During this time, Oldknow’s main customers were the fashionable elites in London and France, who were thrilled by the novelty of wearing a fabric traditionally worn by the lower classes. It is even possible that Oldknow supplied the muslin Marie Atoinette is wearing in her famous portrait!
Ironically, the queen’s attempts to wear a far less elaborate style of clothing, less costly and more in keeping with her subjects, led to public outrage. The muslin looked like a chemise, which was the basic undergarment of a lady at this time. It looked as though she’d been painted in her underpants!
The muslin dress became known as the chemise à la reine (roughly, ‘chemise in the style of the queen’). Either way, business was booming for Oldknow and in 1784 he bought Stockport Mill and employed 300 weavers to keep up with demand.
Unfortunately, this international appeal was sullied by the onset of the French Revolution in 1789. With Marie Antoinette on the run and Britain at war with France, the once-glamorous associations between muslin and the French aristocracy meant production ground to a halt.

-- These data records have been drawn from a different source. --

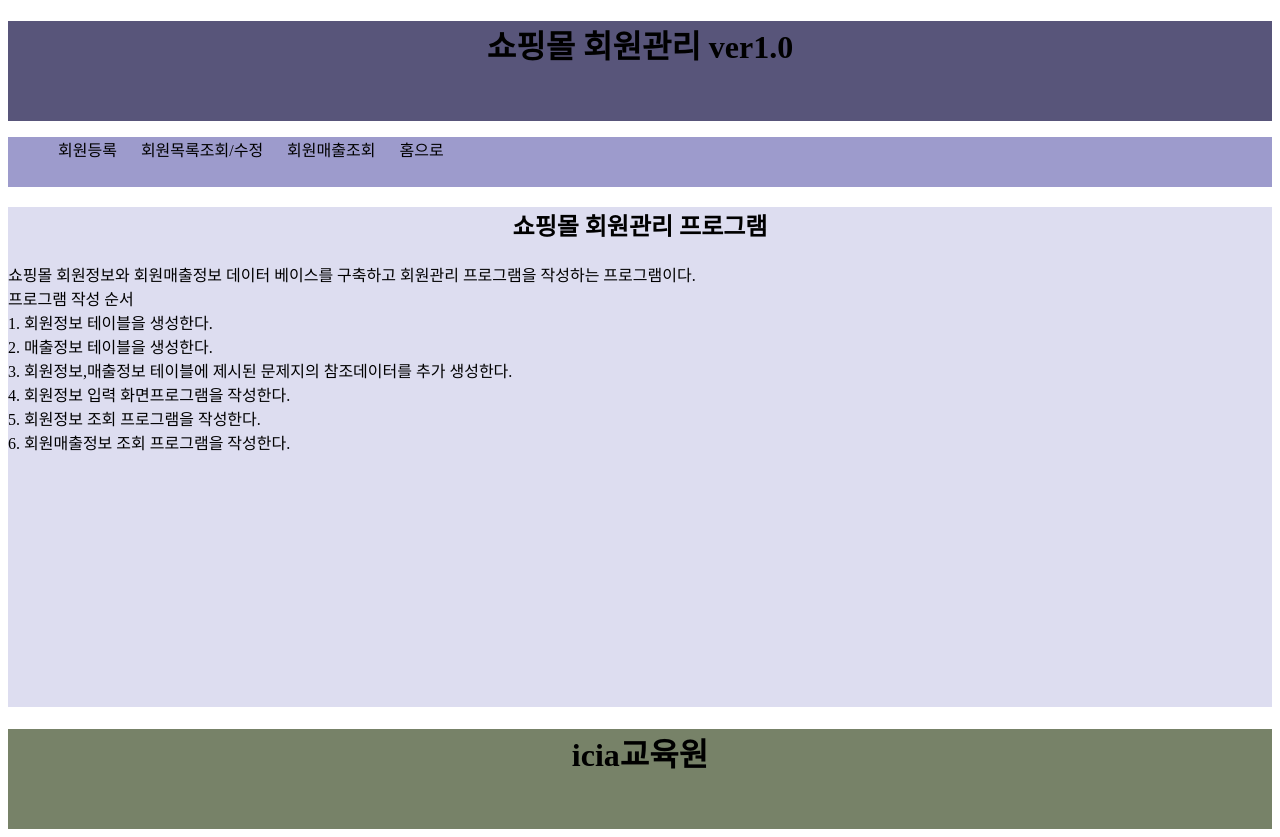
Repository: Kim-seongjun/javastudy2
Page: http://localhost/back_end_test/
The author's editor kept a copy of each file at every save. The page is drawn from the files as they stood at one save, then again after the next save.
The browser window is 1280 px wide. The pictures show the whole page.
The page is served by Tomcat 9.

Above is the page before, as saved 2020-01-22 01:48:52.

After the next save:
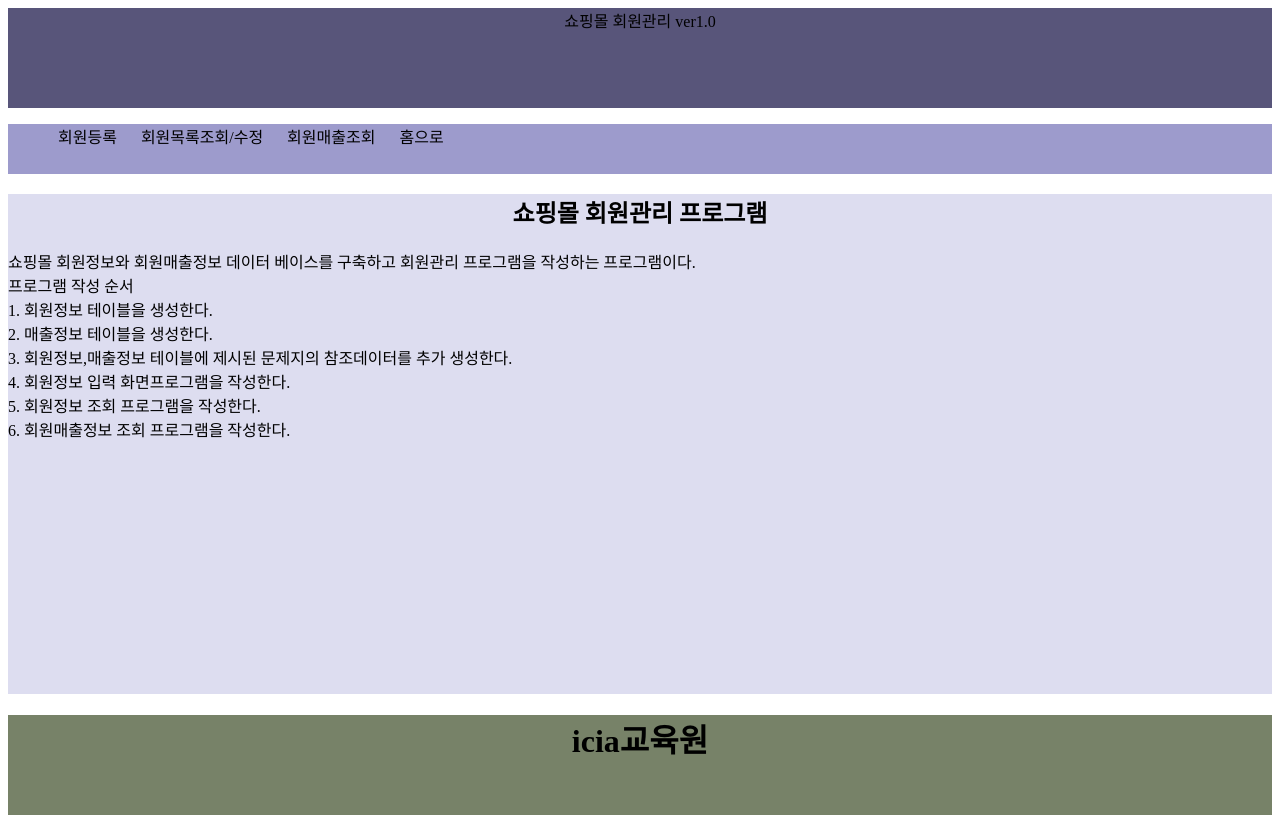
Saved 59 s later.
--- a/back_end_test/WebContent/header.jsp
+++ b/back_end_test/WebContent/header.jsp
@@ -10,6 +10,6 @@
 </style>
 </head>
 <body>
-<h1>쇼핑몰 회원관리 ver1.0</h1>
+쇼핑몰 회원관리 ver1.0
 </body>
 </html>

After the save that followed:
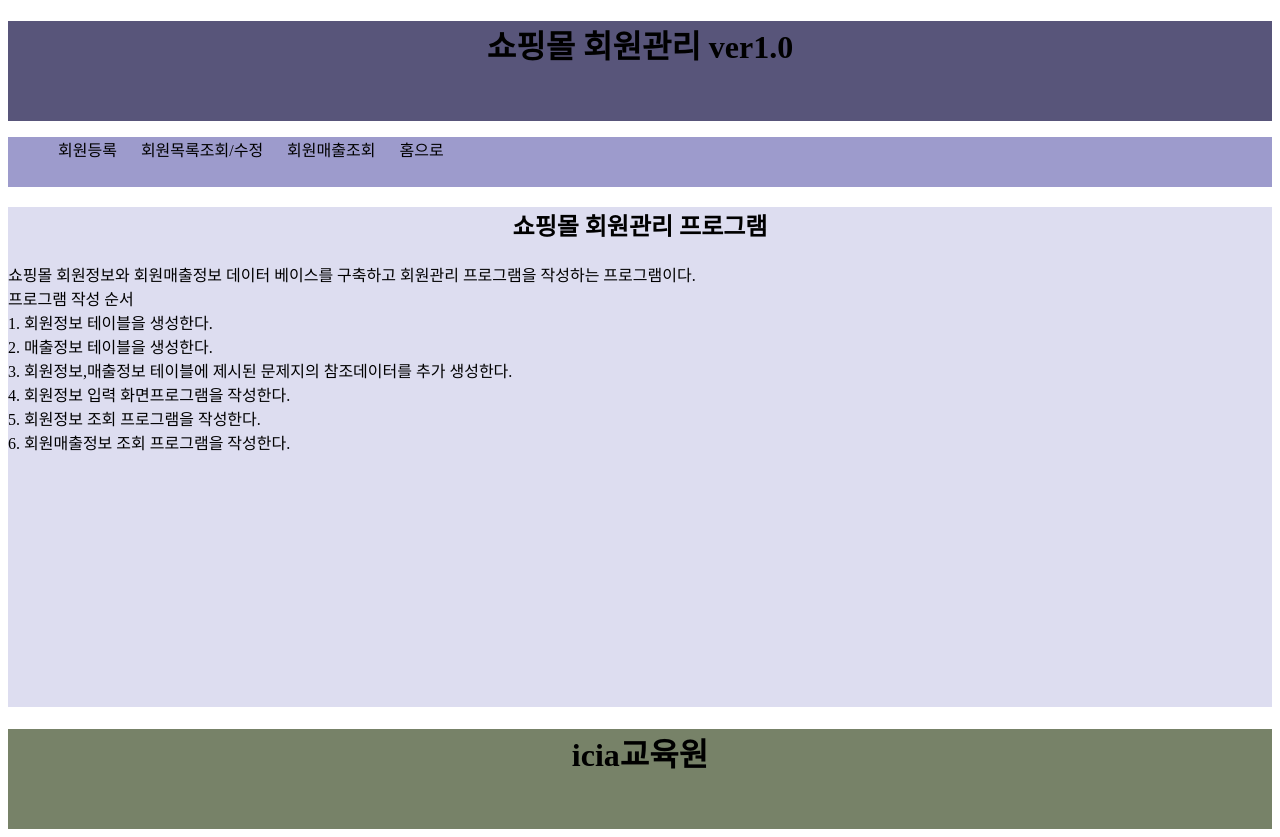
Saved 14 s later.
--- a/back_end_test/WebContent/header.jsp
+++ b/back_end_test/WebContent/header.jsp
@@ -10,6 +10,6 @@
 </style>
 </head>
 <body>
-쇼핑몰 회원관리 ver1.0
+<h1>쇼핑몰 회원관리 ver1.0</h1>
 </body>
 </html>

Oldknow bought Mellor Mill around this time and expanded into other industries, but only whilst borrowing heavily from the Arkwright family. In some ways, he never properly recovered from the feverish muslin craze of the early 1780s.